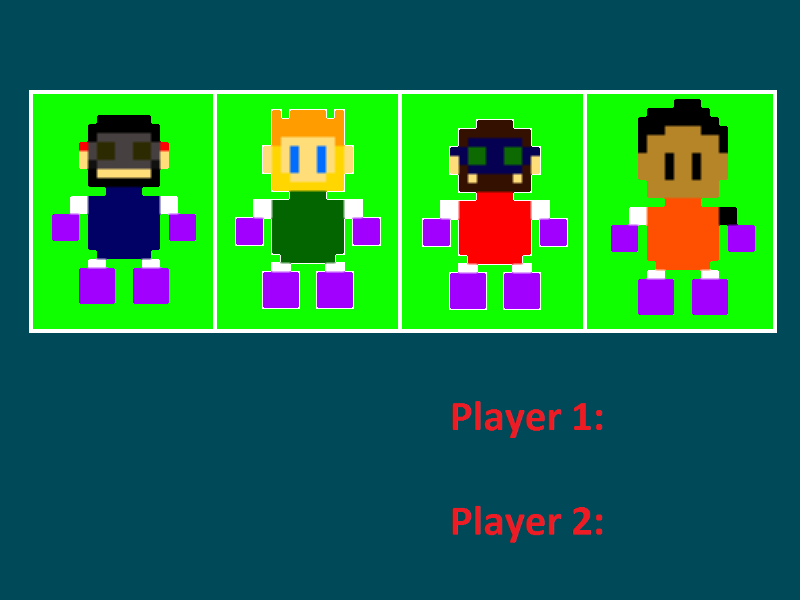
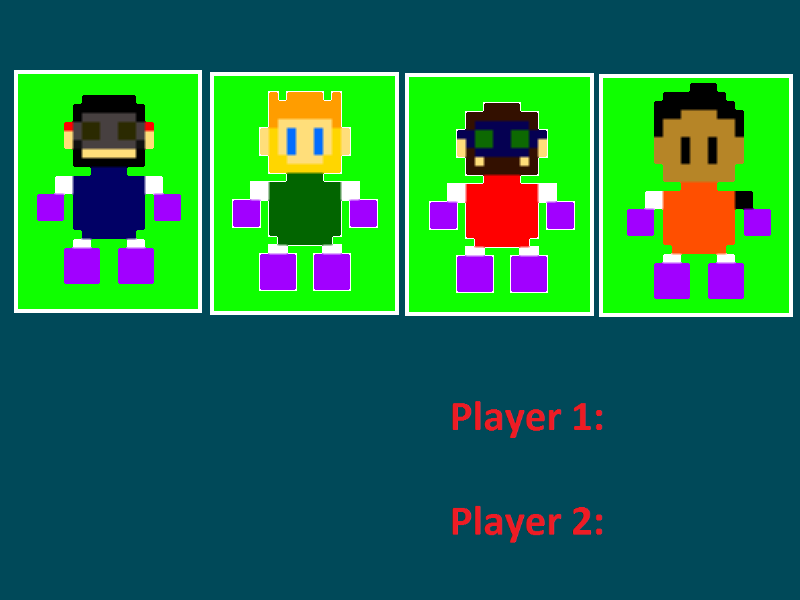
oi

Changed region(s): [[0.0, 0.09, 1.0, 0.57]]

diff --git a/ComecaDeNovo/MenuPersonagens.py b/ComecaDeNovo/MenuPersonagens.py
@@ -12,18 +12,23 @@ crashed = False
 menu_Img_personagens=pygame.image.load('img\MenuPersonagens\Menu escolha-1.png')
 Escolhendo_personagem_img_1=pygame.image.load('img\MenuPersonagens\Menu escolha-5.png')
 Escolhendo_personagem_img_2=pygame.image.load('img\MenuPersonagens\Menu escolha-6.png')
+Escolhendo_personagem_img_3=pygame.image.load('img\MenuPersonagens\Menu escolha-7.png')
 
-Img_personagem1=pygame.image.load('img\MenuPersonagens\Delc.png')
-Img_personagem1_selecionado=pygame.image.load('img\MenuPersonagens\Delc_Selecionado.png')
+Img_personagem1=pygame.image.load('img\MenuPersonagens\Selecao_do_Player_Branco.png')
+Img_personagem1_selecionado=pygame.image.load('img\MenuPersonagens\Selecao_do_Player.png')
+Img_personagem1_32x32=pygame.image.load('img\Sprites personagens\Delc.png')
 
-Img_personagem2=pygame.image.load('img\MenuPersonagens\Gabriel.png')
-Img_personagem2_selecionado=pygame.image.load('img\MenuPersonagens\Gabriel_Selecionado.png')
+Img_personagem2=pygame.image.load('img\MenuPersonagens\Selecao_do_Player_Branco.png')
+Img_personagem2_selecionado=pygame.image.load('img\MenuPersonagens\Selecao_do_Player.png')
+Img_personagem2_32x32=pygame.image.load('img\Sprites personagens\Gabriel.png')
 
-Img_personagem3=pygame.image.load('img\MenuPersonagens\Matheus.png')
-Img_personagem3_selecionado=pygame.image.load('img\MenuPersonagens\Matheus_Selecionado.png')
+Img_personagem3=pygame.image.load('img\MenuPersonagens\Selecao_do_Player_Branco.png')
+Img_personagem3_selecionado=pygame.image.load('img\MenuPersonagens\Selecao_do_Player.png')
+Img_personagem3_32x32=pygame.image.load('img\Sprites personagens\Matheus.png')
 
-Img_personagem4=pygame.image.load('img\MenuPersonagens\Vini.png')
-Img_personagem4_selecionado=pygame.image.load('img\MenuPersonagens\Vini_Selecionado.png')
+Img_personagem4=pygame.image.load('img\MenuPersonagens\Selecao_do_Player_Branco.png')
+Img_personagem4_selecionado=pygame.image.load('img\MenuPersonagens\Selecao_do_Player.png')
+Img_personagem4_32x32=pygame.image.load('img\Sprites personagens\Vini.png')
 
 Img_Inciar_jogo=pygame.image.load('img\MenuPersonagens\Iniciar_jogo.png')
 Img_Voltar=pygame.image.load('img\MenuPersonagens\Voltar.png')
@@ -34,15 +39,21 @@ Img_Inciar_jogo_selecionada=pygame.image.load('img\MenuPersonagens\Iniciar_jogo_
 Img_Player_Selecionado1=pygame.image.load('img\MenuPersonagens\selecionando_player1.png')
 Img_Player_Selecionado2=pygame.image.load('img\MenuPersonagens\selecionando_player2.png')
 
-def Menu_Personagens(Imagem_Estatica,Escolhendo_personagem,Personagem1,Personagem2,Personagem3,Personagem4,Iniciar_Jogo,Voltar):
+QuadradoPreto1_img=pygame.image.load('img\MenuPersonagens\QuadradoPreto.png')
+QuadradoPreto2_img=pygame.image.load('img\MenuPersonagens\QuadradoPreto.png')
+
+def Menu_Personagens(Imagem_Estatica,Escolhendo_personagem,Personagem1,Personagem2,Personagem3,Personagem4,Iniciar_Jogo,Voltar,quadrado1,quadrado2):
 	gameDisplay.blit(Imagem_Estatica,(0,0))
-	gameDisplay.blit(pygame.transform.scale(Personagem1,(175,220)),(12.5,65))
-	gameDisplay.blit(pygame.transform.scale(Personagem2,(175,220)),(212.5,65))
-	gameDisplay.blit(pygame.transform.scale(Personagem3,(175,220)),(412.5,65))
-	gameDisplay.blit(pygame.transform.scale(Personagem4,(175,220)),(612.5,65))
+	gameDisplay.blit(Personagem1,(14,70))
+	gameDisplay.blit(pygame.transform.scale(Personagem2,(190,246)),(210,71))
+	gameDisplay.blit(pygame.transform.scale(Personagem3,(190,246)),(405,72))
+	gameDisplay.blit(pygame.transform.scale(Personagem4,(194,246)),(599,72))
+	gameDisplay.blit(quadrado1,(600,370))
+	gameDisplay.blit(quadrado2,(600,470))
 	gameDisplay.blit(Iniciar_Jogo,(100,400))
 	gameDisplay.blit(Voltar,(100,500))
 	gameDisplay.blit(Escolhendo_personagem,(30,15))
+
 
 marcacao_cima_baixo=1
 marcacao=1
@@ -51,7 +62,7 @@ marcamenu=0
 marcacao_player=1
 ImagemJogador_1=0
 ImagemJogador_2=0
-Imagem_menu=Menu_Personagens(menu_Img_personagens,Escolhendo_personagem_img_1,Img_personagem1_selecionado,Img_personagem2,Img_personagem3,Img_personagem4,Img_Inciar_jogo,Img_Voltar)
+Imagem_menu=Menu_Personagens(menu_Img_personagens,Escolhendo_personagem_img_1,Img_personagem1_selecionado,Img_personagem2,Img_personagem3,Img_personagem4,Img_Inciar_jogo,Img_Voltar,QuadradoPreto1_img,QuadradoPreto2_img)
 
 #MarcaPersonagem | 1 = Delc| 2 = Gabriel | 3 = Matheus | 4 = Vini
 #MarcaMenu |
@@ -62,119 +73,130 @@ while not crashed:
 		if event.type==pygame.KEYDOWN:
 			#Apertando Direita
 			if marcacao==1  and event.key == pygame.K_RIGHT:
-				Imagem_menu=Menu_Personagens(menu_Img_personagens,Escolhendo_personagem_img_1,Img_personagem1,Img_personagem2_selecionado,Img_personagem3,Img_personagem4,Img_Inciar_jogo,Img_Voltar)
+				Imagem_menu=Menu_Personagens(menu_Img_personagens,Escolhendo_personagem_img_1,Img_personagem1,Img_personagem2_selecionado,Img_personagem3,Img_personagem4,Img_Inciar_jogo,Img_Voltar,QuadradoPreto1_img,QuadradoPreto2_img)
 				marcacao=2
 				marcacao_cima_baixo=1
 				marcapersonagem=2
 			elif marcacao==2 and event.key==pygame.K_RIGHT:
-				Imagem_menu=Menu_Personagens(menu_Img_personagens,Escolhendo_personagem_img_1,Img_personagem1,Img_personagem2,Img_personagem3_selecionado,Img_personagem4,Img_Inciar_jogo,Img_Voltar)
+				Imagem_menu=Menu_Personagens(menu_Img_personagens,Escolhendo_personagem_img_1,Img_personagem1,Img_personagem2,Img_personagem3_selecionado,Img_personagem4,Img_Inciar_jogo,Img_Voltar,QuadradoPreto1_img,QuadradoPreto2_img)
 				marcacao=3
 				marcacao_cima_baixo=1
 				marcapersonagem=3
 			elif marcacao==3 and event.key==pygame.K_RIGHT:
-				Imagem_menu=Menu_Personagens(menu_Img_personagens,Escolhendo_personagem_img_1,Img_personagem1,Img_personagem2,Img_personagem3,Img_personagem4_selecionado,Img_Inciar_jogo,Img_Voltar)
+				Imagem_menu=Menu_Personagens(menu_Img_personagens,Escolhendo_personagem_img_1,Img_personagem1,Img_personagem2,Img_personagem3,Img_personagem4_selecionado,Img_Inciar_jogo,Img_Voltar,QuadradoPreto1_img,QuadradoPreto2_img)
 				marcacao=4
 				marcacao_cima_baixo=1
 				marcapersonagem=4
 			#Apertando Esquerda
 			if marcacao==2 and event.key == pygame.K_LEFT:
-				Imagem_menu=Menu_Personagens(menu_Img_personagens,Escolhendo_personagem_img_1,Img_personagem1_selecionado,Img_personagem2,Img_personagem3,Img_personagem4,Img_Inciar_jogo,Img_Voltar)
+				Imagem_menu=Menu_Personagens(menu_Img_personagens,Escolhendo_personagem_img_1,Img_personagem1_selecionado,Img_personagem2,Img_personagem3,Img_personagem4,Img_Inciar_jogo,Img_Voltar,QuadradoPreto1_img,QuadradoPreto2_img)
 				marcacao=1
 				marcacao_cima_baixo=1
 				marcapersonagem=1
 			elif marcacao==3 and event.key == pygame.K_LEFT:
-				Imagem_menu=Menu_Personagens(menu_Img_personagens,Escolhendo_personagem_img_1,Img_personagem1,Img_personagem2_selecionado,Img_personagem3,Img_personagem4,Img_Inciar_jogo,Img_Voltar)
+				Imagem_menu=Menu_Personagens(menu_Img_personagens,Escolhendo_personagem_img_1,Img_personagem1,Img_personagem2_selecionado,Img_personagem3,Img_personagem4,Img_Inciar_jogo,Img_Voltar,QuadradoPreto1_img,QuadradoPreto2_img)
 				marcacao=2
 				marcacao_cima_baixo=1
 				marcapersonagem=2
 			elif marcacao==4 and event.key == pygame.K_LEFT:
-				Imagem_menu=Menu_Personagens(menu_Img_personagens,Escolhendo_personagem_img_1,Img_personagem1,Img_personagem2,Img_personagem3_selecionado,Img_personagem4,Img_Inciar_jogo,Img_Voltar)
+				Imagem_menu=Menu_Personagens(menu_Img_personagens,Escolhendo_personagem_img_1,Img_personagem1,Img_personagem2,Img_personagem3_selecionado,Img_personagem4,Img_Inciar_jogo,Img_Voltar,QuadradoPreto1_img,QuadradoPreto2_img)
 				marcacao=3
 				marcacao_cima_baixo=1
 				marcapersonagem=3
 			#Apertando Pra Baixo
 			if marcacao_cima_baixo == 1 and event.key == pygame.K_DOWN:
-				Imagem_menu=Menu_Personagens(menu_Img_personagens,Escolhendo_personagem_img_1,Img_personagem1,Img_personagem2,Img_personagem3,Img_personagem4,Img_Inciar_jogo_selecionada,Img_Voltar)
+				Imagem_menu=Menu_Personagens(menu_Img_personagens,Escolhendo_personagem_img_1,Img_personagem1,Img_personagem2,Img_personagem3,Img_personagem4,Img_Inciar_jogo_selecionada,Img_Voltar,QuadradoPreto1_img,QuadradoPreto2_img)
 				marcacao_cima_baixo=2
 				marcacao=1
 				marcamenu=1
 				marcapersonagem=0
-			elif marcacao_cima_baixo == 2 and event.key == pygame.K_DOWN:
-				Imagem_menu=Menu_Personagens(menu_Img_personagens,Escolhendo_personagem_img_1,Img_personagem1,Img_personagem2,Img_personagem3,Img_personagem4,Img_Inciar_jogo,Img_Voltar_selecionada)
-				marcacao_cima_baixo=1
-				marcamenu=2
-				marcapersonagem=0
+			# elif marcacao_cima_baixo == 2 and event.key == pygame.K_DOWN:
+			# 	Imagem_menu=Menu_Personagens(menu_Img_personagens,Escolhendo_personagem_img_1,Img_personagem1,Img_personagem2,Img_personagem3,Img_personagem4,Img_Inciar_jogo,Img_Voltar_selecionada,QuadradoPreto1_img,QuadradoPreto2_img)
+			# 	marcacao_cima_baixo=1
+			# 	marcamenu=2
+			# 	marcapersonagem=0
 			#Apertando Pra Cima
-			if marcacao_cima_baixo == 1 and event.key == pygame.K_UP:
-				Imagem_menu=Menu_Personagens(menu_Img_personagens,Escolhendo_personagem_img_1,Img_personagem1,Img_personagem2,Img_personagem3,Img_personagem4,Img_Inciar_jogo_selecionada,Img_Voltar)
-				marcacao_cima_baixo=2
-				marcamenu=1
-				marcapersonagem=0
+			# if marcacao_cima_baixo == 1 and event.key == pygame.K_UP:
+			# 	Imagem_menu=Menu_Personagens(menu_Img_personagens,Escolhendo_personagem_img_1,Img_personagem1,Img_personagem2,Img_personagem3,Img_personagem4,Img_Inciar_jogo_selecionada,Img_Voltar,QuadradoPreto1_img,QuadradoPreto2_img)
+			# 	marcacao_cima_baixo=2
+			# 	marcamenu=1
+			# 	marcapersonagem=0
 			elif marcacao_cima_baixo==2 and event.key==pygame.K_UP:
-				Imagem_menu=Menu_Personagens(menu_Img_personagens,Escolhendo_personagem_img_1,Img_personagem1_selecionado,Img_personagem2,Img_personagem3,Img_personagem4,Img_Inciar_jogo,Img_Voltar)
+				Imagem_menu=Menu_Personagens(menu_Img_personagens,Escolhendo_personagem_img_1,Img_personagem1_selecionado,Img_personagem2,Img_personagem3,Img_personagem4,Img_Inciar_jogo,Img_Voltar,QuadradoPreto1_img,QuadradoPreto2_img)
 				marcapersonagem=1
 				marcamenu=0
 				marcacao_cima_baixo=1
+
 			#Apertando Enter Personagem
 			if marcapersonagem==1 and event.key==pygame.K_RETURN and marcacao_player==1:
 				marcacao_player=2
 				ImagemJogador_1=1 #Delc
 				Img_personagem1=Img_personagem1_selecionado
 				Escolhendo_personagem_img_1=Escolhendo_personagem_img_2
+				QuadradoPreto1_img=Img_personagem1_32x32
 				img1_player1 = "img\Sprites personagens\Delc_32x32.png"
-				Imagem_menu=Menu_Personagens(menu_Img_personagens,Escolhendo_personagem_img_1,Img_personagem1_selecionado,Img_personagem2,Img_personagem3,Img_personagem4,Img_Inciar_jogo,Img_Voltar)
-				print(marcacao_player)
+				Imagem_menu=Menu_Personagens(menu_Img_personagens,Escolhendo_personagem_img_1,Img_personagem1_selecionado,Img_personagem2,Img_personagem3,Img_personagem4,Img_Inciar_jogo,Img_Voltar,QuadradoPreto1_img,QuadradoPreto2_img)
+				
 			elif marcapersonagem==2 and event.key==pygame.K_RETURN and marcacao_player==1:
 				marcacao_player=2
 				ImagemJogador_1=2 #Gabriel
 				Img_personagem2=Img_personagem2_selecionado
 				Escolhendo_personagem_img_1=Escolhendo_personagem_img_2
+				QuadradoPreto1_img=Img_personagem2_32x32
 				img1_player1 = "img\Sprites personagens\Gabriel_32x32.png"
-				Imagem_menu=Menu_Personagens(menu_Img_personagens,Escolhendo_personagem_img_1,Img_personagem1,Img_personagem2_selecionado,Img_personagem3,Img_personagem4,Img_Inciar_jogo,Img_Voltar)
-				print(marcacao_player)
+				Imagem_menu=Menu_Personagens(menu_Img_personagens,Escolhendo_personagem_img_1,Img_personagem1,Img_personagem2_selecionado,Img_personagem3,Img_personagem4,Img_Inciar_jogo,Img_Voltar,QuadradoPreto1_img,QuadradoPreto2_img)
+				
 			elif marcapersonagem==3 and event.key==pygame.K_RETURN and marcacao_player==1:
 				marcacao_player=2
 				ImagemJogador_1=3 #Matheus
 				Img_personagem3=Img_personagem3_selecionado
 				Escolhendo_personagem_img_1=Escolhendo_personagem_img_2
+				QuadradoPreto1_img=Img_personagem3_32x32
 				img1_player1 = "img\Sprites personagens\Matheus_32x32.png"
-				Imagem_menu=Menu_Personagens(menu_Img_personagens,Escolhendo_personagem_img_1,Img_personagem1,Img_personagem2,Img_personagem3_selecionado,Img_personagem4,Img_Inciar_jogo,Img_Voltar)
-				print(marcacao_player)
+				Imagem_menu=Menu_Personagens(menu_Img_personagens,Escolhendo_personagem_img_1,Img_personagem1,Img_personagem2,Img_personagem3_selecionado,Img_personagem4,Img_Inciar_jogo,Img_Voltar,QuadradoPreto1_img,QuadradoPreto2_img)
+				
 			elif marcapersonagem==4 and event.key==pygame.K_RETURN and marcacao_player==1:
 				marcacao_player=2
 				ImagemJogador_1=4 #Vini
 				Img_personagem4=Img_personagem4_selecionado
 				Escolhendo_personagem_img_1=Escolhendo_personagem_img_2
+				QuadradoPreto1_img=Img_personagem4_32x32
 				img1_player1 = "img\Sprites personagens\Vini_32x32.png"
-				Imagem_menu=Menu_Personagens(menu_Img_personagens,Escolhendo_personagem_img_1,Img_personagem1,Img_personagem2,Img_personagem3,Img_personagem4_selecionado,Img_Inciar_jogo,Img_Voltar)
-				print(marcacao_player)
-
+				Imagem_menu=Menu_Personagens(menu_Img_personagens,Escolhendo_personagem_img_1,Img_personagem1,Img_personagem2,Img_personagem3,Img_personagem4_selecionado,Img_Inciar_jogo,Img_Voltar,QuadradoPreto1_img,QuadradoPreto2_img)
 
 			#PLAYER2
 			if marcapersonagem==1 and event.key==pygame.K_SPACE and marcacao_player==2:
 				marcacao_player=3
 				ImagemJogador_2=1 #Delc
 				Img_personagem1=Img_personagem1_selecionado
+				QuadradoPreto2_img=Img_personagem1_32x32
+				Escolhendo_personagem_img_1=Escolhendo_personagem_img_3
 				img2_player2 = "img\Sprites personagens\Delc_32x32.png"
-				Imagem_menu=Menu_Personagens(menu_Img_personagens,Escolhendo_personagem_img_1,Img_personagem1_selecionado,Img_personagem2,Img_personagem3,Img_personagem4,Img_Inciar_jogo,Img_Voltar)
+				Imagem_menu=Menu_Personagens(menu_Img_personagens,Escolhendo_personagem_img_1,Img_personagem1_selecionado,Img_personagem2,Img_personagem3,Img_personagem4,Img_Inciar_jogo,Img_Voltar,QuadradoPreto1_img,QuadradoPreto2_img)
 			elif marcapersonagem==2 and event.key==pygame.K_SPACE and marcacao_player==2:
 				marcacao_player=3
 				ImagemJogador_2=2 #Gabriel
 				Img_personagem2=Img_personagem2_selecionado
+				QuadradoPreto2_img=Img_personagem2_32x32
+				Escolhendo_personagem_img_1=Escolhendo_personagem_img_3
 				img2_player2 = "img\Sprites personagens\Gabriel_32x32.png"
-				Imagem_menu=Menu_Personagens(menu_Img_personagens,Escolhendo_personagem_img_1,Img_personagem1,Img_personagem2_selecionado,Img_personagem3,Img_personagem4,Img_Inciar_jogo,Img_Voltar)
+				Imagem_menu=Menu_Personagens(menu_Img_personagens,Escolhendo_personagem_img_1,Img_personagem1,Img_personagem2_selecionado,Img_personagem3,Img_personagem4,Img_Inciar_jogo,Img_Voltar,QuadradoPreto1_img,QuadradoPreto2_img)
 			elif marcapersonagem==3 and event.key==pygame.K_SPACE and marcacao_player==2:
 				marcacao_player=3
 				ImagemJogador_2=3 #Matheus
 				Img_personagem3=Img_personagem3_selecionado
+				QuadradoPreto2_img=Img_personagem3_32x32
+				Escolhendo_personagem_img_1=Escolhendo_personagem_img_3
 				img2_player2 = "img\Sprites personagens\Matheus_32x32.png"
-				Imagem_menu=Menu_Personagens(menu_Img_personagens,Escolhendo_personagem_img_1,Img_personagem1,Img_personagem2,Img_personagem3_selecionado,Img_personagem4,Img_Inciar_jogo,Img_Voltar)
+				Imagem_menu=Menu_Personagens(menu_Img_personagens,Escolhendo_personagem_img_1,Img_personagem1,Img_personagem2,Img_personagem3_selecionado,Img_personagem4,Img_Inciar_jogo,Img_Voltar,QuadradoPreto1_img,QuadradoPreto2_img)
 			elif marcapersonagem==4 and event.key==pygame.K_SPACE and marcacao_player==2:
 				marcacao_player=3
 				ImagemJogador_2=4 #Vini
 				Img_personagem4=Img_personagem4_selecionado
+				QuadradoPreto2_img=Img_personagem4_32x32
+				Escolhendo_personagem_img_1=Escolhendo_personagem_img_3
 				img2_player2 = "img\Sprites personagens\Vini_32x32.png"
-				Imagem_menu=Menu_Personagens(menu_Img_personagens,Escolhendo_personagem_img_1,Img_personagem1,Img_personagem2,Img_personagem3,Img_personagem4_selecionado,Img_Inciar_jogo,Img_Voltar)
+				Imagem_menu=Menu_Personagens(menu_Img_personagens,Escolhendo_personagem_img_1,Img_personagem1,Img_personagem2,Img_personagem3,Img_personagem4_selecionado,Img_Inciar_jogo,Img_Voltar,QuadradoPreto1_img,QuadradoPreto2_img)
 
 
 

diff --git a/ComecaDeNovo/TentandoCOmTile.py b/ComecaDeNovo/TentandoCOmTile.py
@@ -3,9 +3,9 @@ import sys
 from setting import *
 from sprites import *
 import random
-from menupersonagens import *
 
-img1_player1="Gabriel.png"
+
+img1_player1="Gabriel_32x32.png"
 img2_player2="bomberman 1.png"
 
 class Game:
@@ -35,8 +35,8 @@ class Game:
         self.walls = pg.sprite.Group()
         self.random_wall=pg.sprite.Group()
         self.bombas=pg.sprite.Group()
-        self.player1 = Player(self, 1, 1,img1)
-        self.player2 = Player(self,13,9,img2)
+        self.player1 = Player(self, 1, 1,img1_player1)
+        self.player2 = Player(self,13,9,img2_player2)
         for x in range(1, 15):
             Wall(self, x, 0)
         for y in range (0,11):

····················

What you need to do
From the line with "self.bombas=pg.sprite.Group()" to the final line of the entries above, return every line exactly as written.

Task solution
         self.bombas=pg.sprite.Group()
-        self.player1 = Player(self, 1, 1,img1)
-        self.player2 = Player(self,13,9,img2)
+        self.player1 = Player(self, 1, 1,img1_player1)
+        self.player2 = Player(self,13,9,img2_player2)
         for x in range(1, 15):
             Wall(self, x, 0)
         for y in range (0,11):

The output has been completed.